Congratulations, you’ve realised that using PPC gives you much more flexibility with your advertising and therefore your budget. If you’re new to the AdWords concept, you will need to get used to some new terminology that you may not have heard of, especially if this is the first time you have used AdWords. To get you started, we’ve put together a few such terms that you will need to remember.
Easy one to start with, search terms or search queries is what people type into Google. This is based on what the individual is looking for, be it products or services.
This is your battleplan. This is where you decide how to get your products or services to the people who are looking for them via your ads. A typical campaign will consist of three elements to ensure the people who are looking for your products see your ads.
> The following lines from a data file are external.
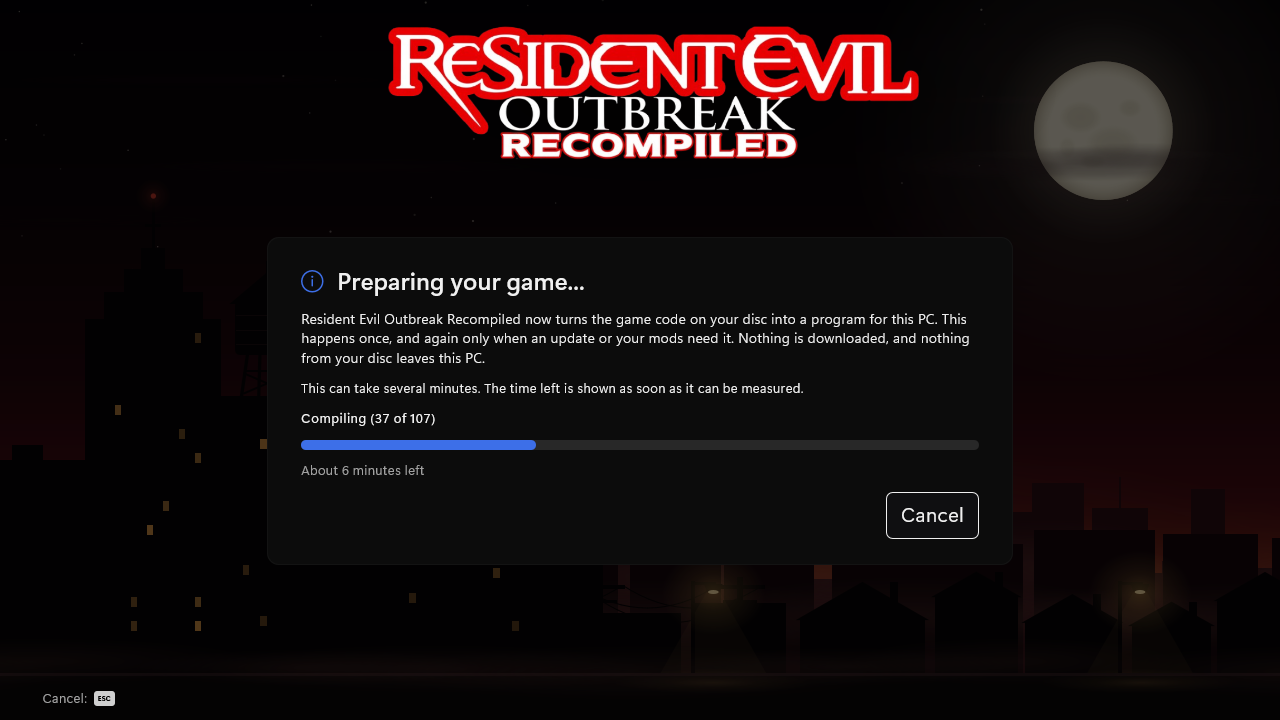
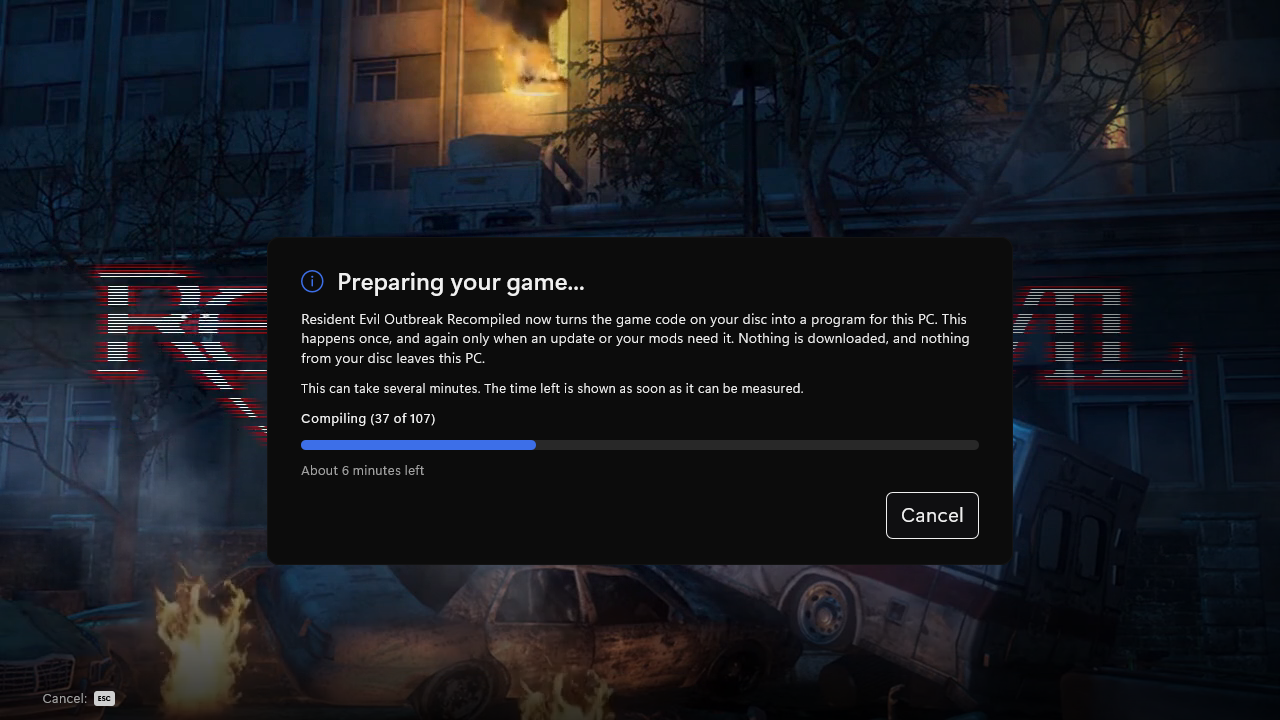
The three built-in background videos: screenshots over the video, installer size and hash

diff --git a/RELEASE_NOTES_1.5.0.md b/RELEASE_NOTES_1.5.0.md
@@ -12,7 +12,7 @@ The first public release of Resident Evil Outbreak Recompiled: an unofficial PC 
 
 | File | Size | SHA-256 |
 |---|---|---|
[2 lines of base64/hex data omitted]
 
 The setup is not code-signed yet, so Windows SmartScreen may warn about an unrecognized app.
 
@@ -20,7 +20,7 @@ The setup is not code-signed yet, so Windows SmartScreen may warn about an unrec
 
 - Windows 10 or 11 (64-bit) and a graphics card with Direct3D 11. Vulkan is optional and comes with your graphics
   driver.
-- About 450 MB of free disk space.
+- About 650 MB of free disk space (the program, its three background videos and the prepared game).
 - **Your own legal copy of the game**: Resident Evil Outbreak (USA) for the PlayStation 2, SLUS-20765, disc version
   2.00, as a disc image (`.iso`) or as files extracted from your disc. Other releases are recognized but not supported
   yet. Outbreak File #2 is not supported.
@@ -67,6 +67,7 @@ The setup is not code-signed yet, so Windows SmartScreen may warn about an unrec
 - **Controls:**
   - Controllers and keyboard and mouse, fully remappable.
   - PlayStation, Xbox or keyboard button symbols.
+- Three built-in background videos for the menus (REOUTB, the default, REOUTB 1 and REOUTB 2), chosen in Settings > General > Background Video; they play behind the main menu, the game data screen and the Preparing screens, and you can add videos of your own.
   - Compensate Game Deadzone, Mouse Acceleration and Hold To Toggle.
 - **Saves:** a virtual memory card in the same raw `.ps2` layout as PCSX2, with backups, Save Profiles and Portable
   Saves.

diff --git a/README.md b/README.md
@@ -48,7 +48,7 @@ pictures.</sub></p>
 SLUS-20765, disc version 2.00. Other releases of File #1 (USA 1.01, Europe, Japan) are recognized but not supported
 yet. Outbreak File #2 is not supported.
 
-**Requirements:** Windows 10 or 11 (64-bit), a graphics card with Direct3D 11 and about 450 MB of free disk space.
+**Requirements:** Windows 10 or 11 (64-bit), a graphics card with Direct3D 11 and about 650 MB of free disk space.
 Vulkan is optional and comes with your graphics driver. No Visual C++ redistributable is needed, and no compiler of
 your own: the one that prepares the game comes with the program. On a PC with Smart App Control or an App Control
 policy, Windows may block the game file built on your PC; the program then explains what happened.
@@ -68,7 +68,7 @@ the note above).
   the SPU2 sound chip, movie playback and the memory card.
 - The original timing at the game's own 30 frames per second.
 - An optional **60 fps mode** (*Settings > Graphics > Framerate*: Original / 60 / Auto), marked experimental.
-- **Skip Intro Movies**, and a main menu that can play a background video of your own.
+- **Skip Intro Movies**, and **three built-in background videos** for the menus (REOUTB, REOUTB 1, REOUTB 2) to choose from in Settings, plus videos of your own.
 
 **Graphics**
 - A Direct3D 11 hardware renderer (the default), a Vulkan renderer that draws the same pictures, and a software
1.Keywords-Grab a cup of coffee, sit down, relax and think about what your potential customers are typing into that search box. Put yourself in their shoes and think what search term you would use to search for your products. Easy.
2.Ads-This is where you put together your ad to rope prospective customers in. You can use a combination of image, video and text. Just remember that this ad has to describe your products or services along with how the customer is to respond to your ad (known as a Call to Action). You also need to show your key selling points. Now that is straight forward enough, but you have a limited space so you need to be pretty brief: You haven’t got a half page to get your products across like traditional marketing.
3.Targeting-This is the trigger for your ads. This involves several disciplines including, geographic area where you want your ads to appear, keywords and language to name but three.
This is the number of times that your ad displays. You can now understand why your ad needs to be well constructed (See 2. above). If the content gets the attention of a prospective customer, then hopefully they will click the link and go to your website.
Average Cost Per Click (CPC)
CPC defines the average revenue a publisher receives each time a user clicks an advertisement link. Average CPC is very useful as you can see how well your campaign is performing and make any appropriate adjustments.
This is most important. A landing page on your site is where the link on your ad points. When the customer clicks on the ad, he is taken to the landing page, which is relevant to the content on the ad.
Ads versus Organic Listings
If you are a first time user of AdWords, you may be a little confused regarding organic and ad results. Organic will show you results that are based on a search phrase entered into Google. These are not paid results and depending on how search engine friendly your site is dictates your position in that ranking. Ads are similar in as much as it is based on the search query, and on your ad and its criteria (see 3. Targeting). Ads on search results can appear to the left of the main body (Organic results), on top of the main body or at the bottom.
Once you get to grips with the above, you’re on the way to a successful AdWords campaign.